Yabba Dabba Doo! It's not, admittedly, the most decorous way of marking the final credits for Joseph Barbera, but I'm sure the great man would forgive us, as Fred Flintstone's mighty yell best sums up what Barbera and his partner, William Hanna, brought to entertainment: that most uncomplicated and American of qualities: exuberant energy.
There are, of course, those who are a bit sniffy about the quality of the Hanna-Barbera oeuvre, just as there are those who are sniffy about American qualities, which are not in their highest period of international esteem. But the influence of the former as a popular expression of the latter in the late-20th century is matched only by the output.
Tom and Jerry, the Flintstones, Yogi Bear, Huckleberry Hound, Top Cat, Quick Draw McGraw, Scooby-Doo and many more: each generation will have its favourite, but the manic produce also shares another unfashionable asset: warmth.

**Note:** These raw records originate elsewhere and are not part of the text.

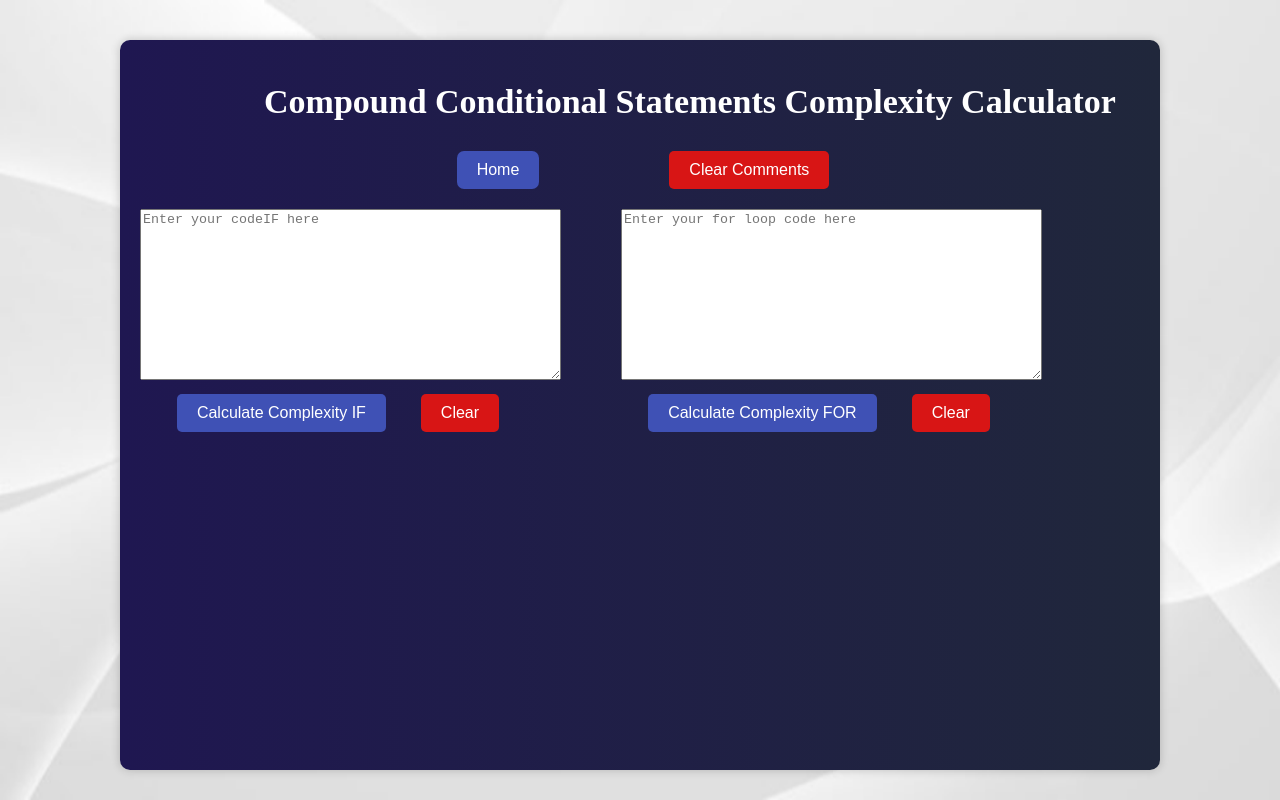
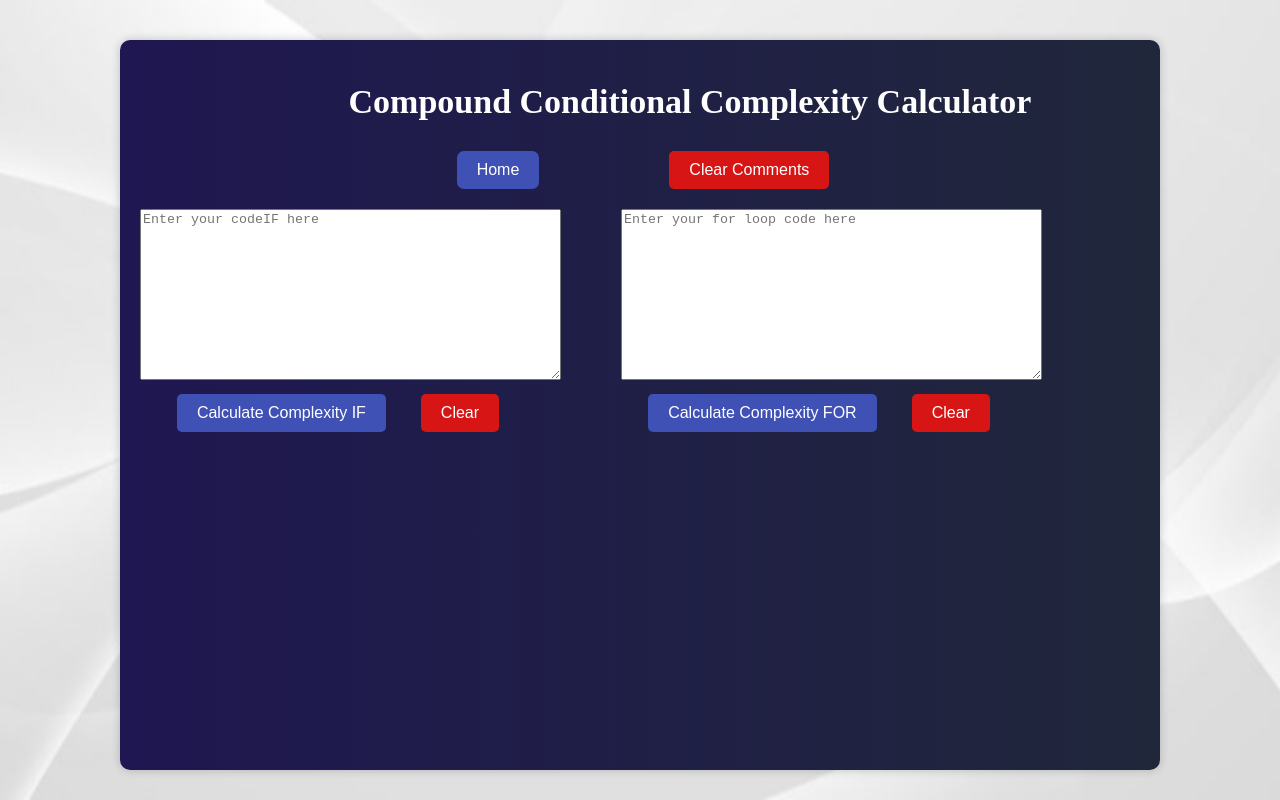
Before and after one commit to IT21915840/ComplexitySpy-Front, a React (Create React App) app: page /CompoundConditionalCalculator in a window 1280 px wide. Built offline with nearby package versions, Linux system fonts and the light colour scheme; a web font is replaced by a local one.

Commit message:
text alignments

```diff
--- a/src/App.css
+++ b/src/App.css
@@ -73,6 +73,7 @@ h1 {
   font-size: 34px;
   margin-bottom: 20px;
   font-family: 'Tektur';
+  text-align: center;
 }
 
 h4 {
--- a/src/Component/CompoundCondtionalCalculator.js
+++ b/src/Component/CompoundCondtionalCalculator.js
@@ -80,7 +80,7 @@ function CompoundConditionalCalculator() {
       <div className="content" style={{width:"1000px"}}>
         <div className="CCMTcontainer">
         <h1 style={{ color: "white" }}>
-          Compound Conditional Statements Complexity Calculator
+          Compound Conditional Complexity Calculator
         </h1>
           <button
             className="btncal" style={{marginRight: "100px"}}
--- a/src/Component/ThreadsCalculator.js
+++ b/src/Component/ThreadsCalculator.js
@@ -48,7 +48,7 @@ function ThreadsCalculator() {
       <img src={img1} alt='complexity' className="background-image" />
       <div className="content">
         <div className="CCMTcontainer">
-        <h1 style={{ color: "white" }}>Threads Calculator</h1>
+        <h1 style={{ color: "white" }}>Threads Complexity Calculator</h1>
           <button
             className="btncal"
             onClick={() => (window.location.href = "/")}
```
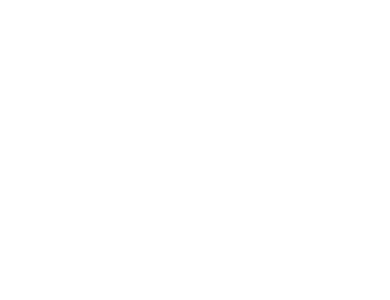
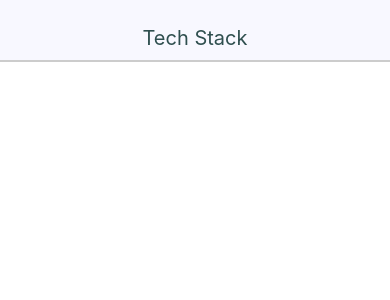
Before and after one commit to dre4success/NativeApp, a React Native app: screen / in a window 390 px wide. Shown: the top 300 px of the page. Built offline with nearby package versions, Linux system fonts and the light colour scheme.

Commit message:
displaying header in emulator

```diff
--- a/src/App.js
+++ b/src/App.js
@@ -3,10 +3,13 @@
 import { Provider } from 'react-redux';
 import { createStore } from 'redux';
 import reducers from './reducers';
+import { Header } from './components/common';
 
 const App = () => (
   <Provider store={createStore(reducers)}>
-    <View />
+    <View>
+      <Header headerText="Tech Stack" />
+    </View>
   </Provider>
 );
 
```
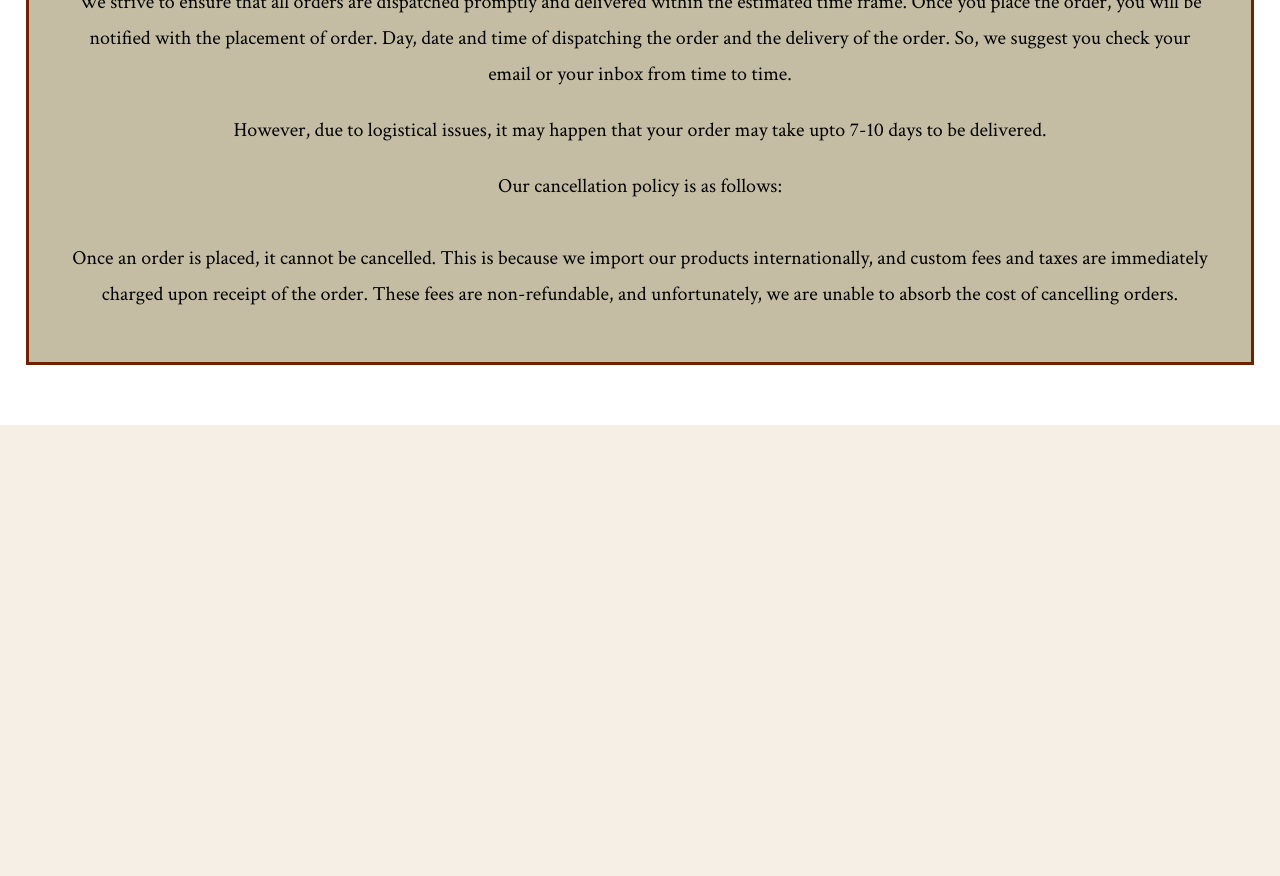
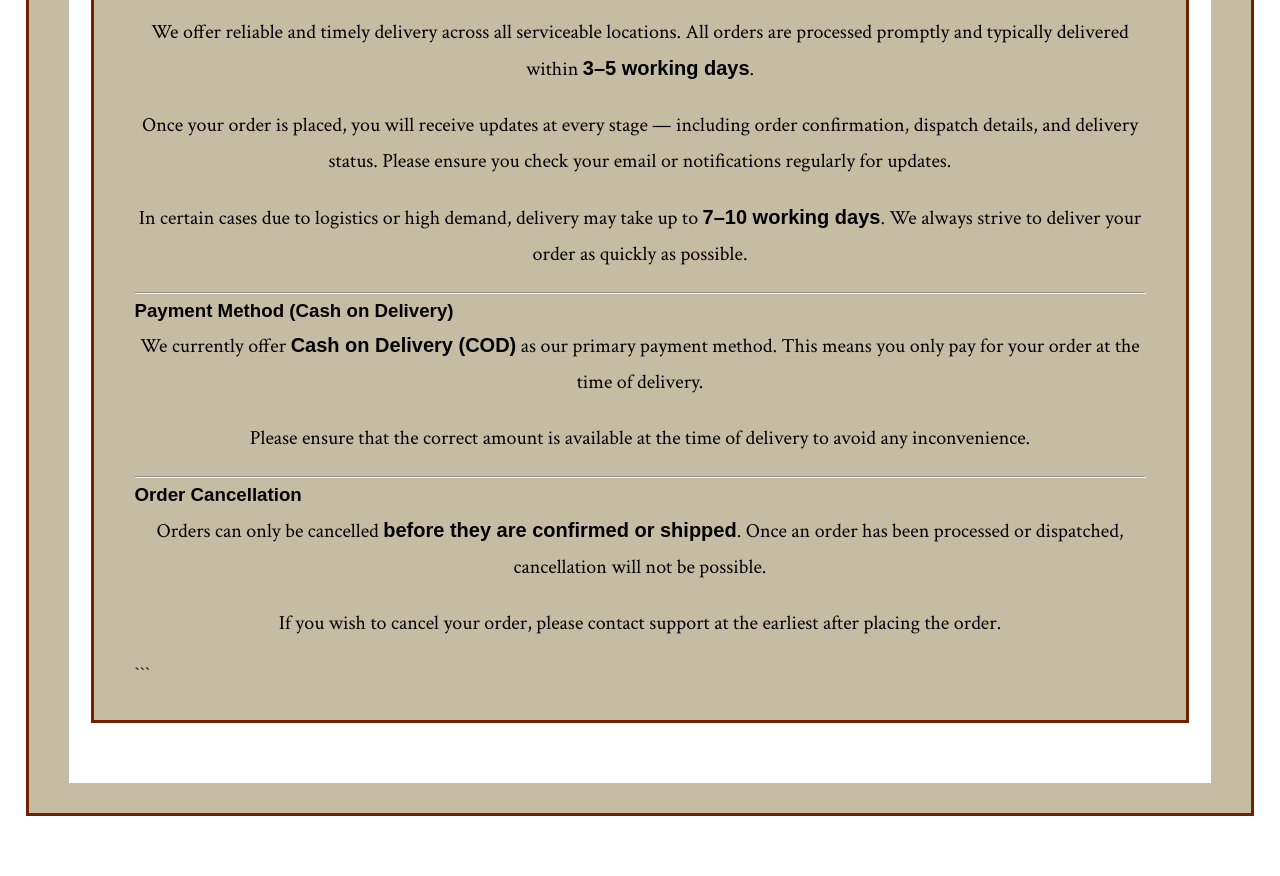
Before and after one commit to misbah-shaikhh/gracestyledesign, a website: page public/htmlpages/policy.html in a window 1280 px wide. Shown: the part 330-1206 px from the top of the page. Before the commit the page ends 800 px from the top, so only its background shows below. Drawn offline with Linux system fonts and the light colour scheme; a web font is replaced by a local one.

Commit message:
policy page

````diff
--- a/public/htmlpages/policy.html
+++ b/public/htmlpages/policy.html
@@ -1,5 +1,6 @@
 <!DOCTYPE html>
 <html lang="en">
+
 <head>
   <meta charset="UTF-8">
   <title>GS Ethnic Store</title>
@@ -10,10 +11,12 @@
   <link rel="stylesheet" href="https://fonts.googleapis.com/css?family=Corben">
   <link rel="stylesheet" href="https://fonts.googleapis.com/css?family=Crimson+Text">
   <link href="https://fonts.googleapis.com/css2?family=Caveat:wght@400;500;600;700&display=swap" rel="stylesheet">
-  <link href="https://fonts.googleapis.com/css2?family=Inter:wght@100;200;300;400;500;600;700;800;900&display=swap" rel="stylesheet">
+  <link href="https://fonts.googleapis.com/css2?family=Inter:wght@100;200;300;400;500;600;700;800;900&display=swap"
+    rel="stylesheet">
   <link rel="stylesheet" href="https://cdnjs.cloudflare.com/ajax/libs/font-awesome/6.5.0/css/all.min.css">
   <meta name="viewport" content="width=device-width, initial-scale=1.0">
 </head>
+
 <body>
 
   <!-- HEADER -->
@@ -72,22 +75,58 @@
   <div class="about-wrapper">
     <div class="about-box">
 
-    <h2>Shipping Policy</h2>
+      <div class="about-wrapper">
+        <div class="about-box">
+
+          ```
+          <h2>Shipping & Payment Policy</h2>
 
           <p>
-      We are committed to providing efficient delivery services, ensuring that your orders arrive within 3-5 working days. <br><br>
-      We strive to ensure that all orders are dispatched promptly and delivered within the estimated time frame.
-      Once you place the order, you will be notified with the placement of order. Day, date and time of dispatching the order and the delivery of the order. So, we suggest you check your email or your inbox from time to time.
+            We offer reliable and timely delivery across all serviceable locations.
+            All orders are processed promptly and typically delivered within <b>3–5 working days</b>.
           </p>
 
           <p>
-      However, due to logistical issues, it may happen that your order may take upto 7-10 days to be delivered.
+            Once your order is placed, you will receive updates at every stage — including order confirmation, dispatch
+            details, and delivery status.
+            Please ensure you check your email or notifications regularly for updates.
           </p>
 
           <p>
-     Our cancellation policy is as follows: <br><br>
+            In certain cases due to logistics or high demand, delivery may take up to <b>7–10 working days</b>.
+            We always strive to deliver your order as quickly as possible.
+          </p>
 
-    Once an order is placed, it cannot be cancelled. This is because we import our products internationally, and custom fees and taxes are immediately charged upon receipt of the order. These fees are non-refundable, and unfortunately, we are unable to absorb the cost of cancelling orders.    </p>
+          <hr>
+
+          <h3>Payment Method (Cash on Delivery)</h3>
+
+          <p>
+            We currently offer <b>Cash on Delivery (COD)</b> as our primary payment method.
+            This means you only pay for your order at the time of delivery.
+          </p>
+
+          <p>
+            Please ensure that the correct amount is available at the time of delivery to avoid any inconvenience.
+          </p>
+
+          <hr>
+
+          <h3>Order Cancellation</h3>
+
+          <p>
+            Orders can only be cancelled <b>before they are confirmed or shipped</b>.
+            Once an order has been processed or dispatched, cancellation will not be possible.
+          </p>
+
+          <p>
+            If you wish to cancel your order, please contact support at the earliest after placing the order.
+          </p>
+          ```
+
+        </div>
+      </div>
+
 
 
     </div>
@@ -95,4 +134,5 @@
 
   <script src="../jspages/script.js"></script>
 </body>
+
 </html>
````
Lines whose indentation alone changed are shown as unchanged.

Michael Barrymore once told me that, to succeed in light entertainment, "the audience has to like you", a theory his career has gone on to prove pretty spectacularly. And thus certainly with children's cartoons. But anyone who can produce equal amounts of sympathy for both Tom and Jerry is touched by genius. What a pity Hanna and Barbera couldn't have been employed on other stages, such as, for example, the Middle East.
And now, after considering, and rejecting, some deeper messages, such as Officer Dibble in Top Cat as a well-meaning and impotent Uncle Sam, I am going outside to voice a final tribute to H&B and lost days by shouting, very loudly, "Smarter than the average bear, Boo-Boo!"